And when Borschel reaches the state tournament, he is battling bronchitis.
For casual readers, there probably are too many blow-by-blow accounts of matches over the book's 262 pages, and the story often strays from its main characters and becomes more about their teams. The usual suspects are here -- the kid who could be great if he took the sport more seriously, the chronically injured kid, the kid who is too hard on himself, the kid who turns in a better year than expected -- but because wrestling often is a solitary endeavor, the team dynamic is not as compelling as it would be in a book about football or basketball.
Although the grind of the season is part of the pursuit, "Four Days" works best when Kreidler tackles the sociology of the sport.
He is an outsider documenting athletes who consider themselves outsiders. They suffer privately -- in their training and eating habits, for instance -- and yet when they lose, they do so publicly, with no one to blame but themselves in what Kreidler describes as "a sport that reveals character as much as shapes it."
The author also deftly lays out why Iowans, who are known as such decent people and who have the highest literacy rate in the country, have such a love for a "gladiatorial spectacle" that entails two sweaty boys rolling into human pretzels, with blood, mucus or vomit only a scratch, sneeze or grunt away. "Chess with body parts" is how Kreidler puts it.
The beauty is in the commitment ("savoring the sacrifice") and in the basic mechanical skills that have survived the centuries.
Texas small towns rallied around football. Indiana small towns rallied around basketball. And Iowa small towns, spurred by one of their own, early-1900s legend Frank Gotch, embraced wrestling.
"Wrestling long ago became a surrogate for many of Iowans' perceptions of themselves, particularly those who spent days working the land," Kreidler writes. "It was basic and it was predicated on strength of body and strength of mind; and just about anybody could learn to do it. Iowa got better at it than anybody else. And over time, that became a calling card in itself, something that did distinguish the state. It became a thing to be cherished and appreciated and bragged upon, and one generation of wrestlers gave rise to the next until a century had flown by."
Aside from some minor missteps -- a misnamed Tom Petty song, a couple of not-in-quotes expletives that feel out of place -- "Four Days" does its subjects, and subject matter, justice.

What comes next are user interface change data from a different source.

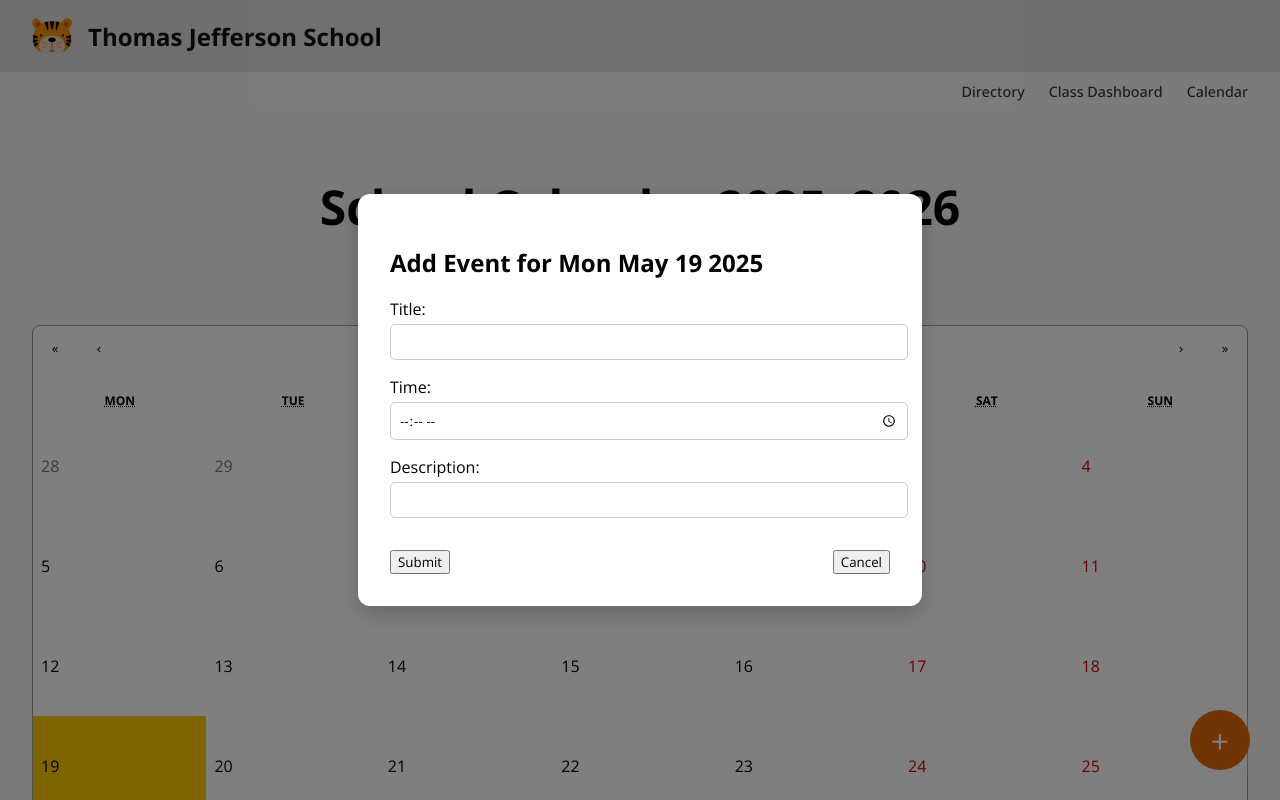
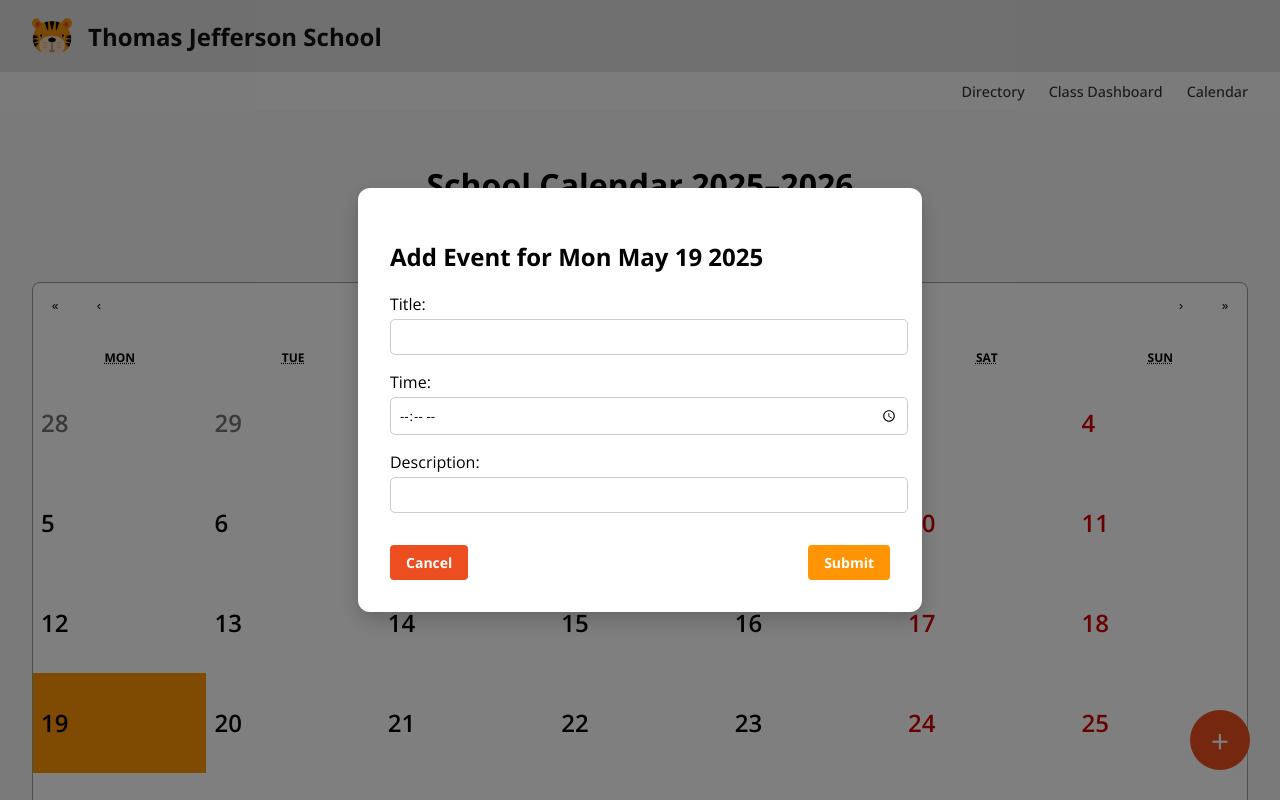
Before and after one commit to jvrieger/launch25-swe-week1-team3, a React (Vite) app in the folder jefferson-elementary/: page /calendar in a window 1280 px wide. Both pictures are taken after a click on the button "Add Event". Shown: the top 800 px of the page. Built offline with nearby package versions, Linux system fonts and the light colour scheme; no server answers; the database is empty.

Commit message:
Tweaking css

```diff
--- a/jefferson-elementary/src/routes/Calendar.jsx
+++ b/jefferson-elementary/src/routes/Calendar.jsx
@@ -120,10 +120,10 @@ const SchoolCalendar = () => {
                 />
               </label>
               <div className="modal-buttons">
-                <button type="submit">Submit</button>
-                <button type="button" onClick={() => setShowForm(false)}>
+                <button className="cancel-button" type="button" onClick={() => setShowForm(false)}>
                   Cancel
                 </button>
+                <button className="submit-button" type="submit">Submit</button>
               </div>
             </form>
           </div>
--- a/jefferson-elementary/src/styles/CalendarStyles.css
+++ b/jefferson-elementary/src/styles/CalendarStyles.css
@@ -8,21 +8,25 @@
 }
 
 .calendar-title {
-  font-size: 3rem;
   font-weight: bold;
   color: #000000;
+  font-family: "Open Sans", sans-serif;
+  font-optical-sizing: auto;
+  font-weight: 700;
+  font-style: normal;
+  font-variation-settings: "wdth" 100;
 }
 
 .calendar-instructions {
   margin-bottom: 1rem;
-  font-size: 1.1rem;
+  font-size: 1.5rem;
 }
 
 .calendar-box {
   background-color: #085478;
   padding: 1rem;
   border-radius: 12px;
-  box-shadow: 0 0 10px rgba(0, 0, 0, 0.1);
+  box-shadow: 0 0 10px rgba(0, 0, 0, 0.2);
   max-width: 600px;
   width: 100%;
 }
@@ -36,7 +40,7 @@
 .school-calendar__navigation {
   background-color: #003366;
   color: white;
-  font-size: 1.4rem;
+  font-size: 2rem;
   font-weight: bold;
 }
 
@@ -51,27 +55,28 @@
 /* Days */
 .react-calendar__tile {
   height: 100px;
-  font-size: 1rem;
+  font-size: 24px;
+  font-weight: 600;
   padding: 0.5rem;
   text-align: left;
 }
 
 .react-calendar__tile--now {
-  background-color: #e6f7ff !important;
+  background-color: #fcd3b4 !important;
 }
 
 .react-calendar__tile--active {
-  background-color: #ffcc00 !important;
+  background-color: #FF9505 !important;
   color: #000 !important;
 }
 
 .react-calendar__tile:hover {
-  background-color: #cce5ff !important;
+  background-color: #ffc67f !important;
   cursor: pointer;
 }
 
 .calendar-event {
-  font-size: 0.75rem;
+  font-size: 1rem;
   color: #333;
   margin-top: 0.25rem;
 }
@@ -113,6 +118,37 @@
   justify-content: space-between;
 }
 
+.submit-button {
+  padding: 8px 16px;
+  border: none;
+  border-radius: 4px;
+  cursor: pointer;
+  font-size: 14px;
+  background-color: #FF9505;
+  color: white;
+  white-space: nowrap;
+  font-weight: bold;
+}
+
+.submit-button:hover {
+  background-color: #EC4E20;
+}
+
+.cancel-button {
+  padding: 8px 16px;
+  border: none;
+  border-radius: 4px;
+  cursor: pointer;
+  font-size: 14px;
+  background-color: #EC4E20;
+  color: white;
+  font-weight: bold;
+}
+
+.cancel-button:hover {
+  background-color: #FF9505;
+}
+
 .modal input {
   width: 100%;
   padding: 0.5rem;
@@ -130,7 +166,7 @@
   width: 60px;
   height: 60px;
   font-size: 2rem;
-  background-color: #e36905;
+  background-color: #EC4E20;
   color: white;
   border: none;
   border-radius: 50%;
@@ -139,5 +175,5 @@
   z-index: 999;
 }
 .floating-add-button:hover {
-  background-color: #e36905;
+  background-color: #FF9505;
 }
```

Any high school wrestling fan would raise Kreidler's arm in triumph.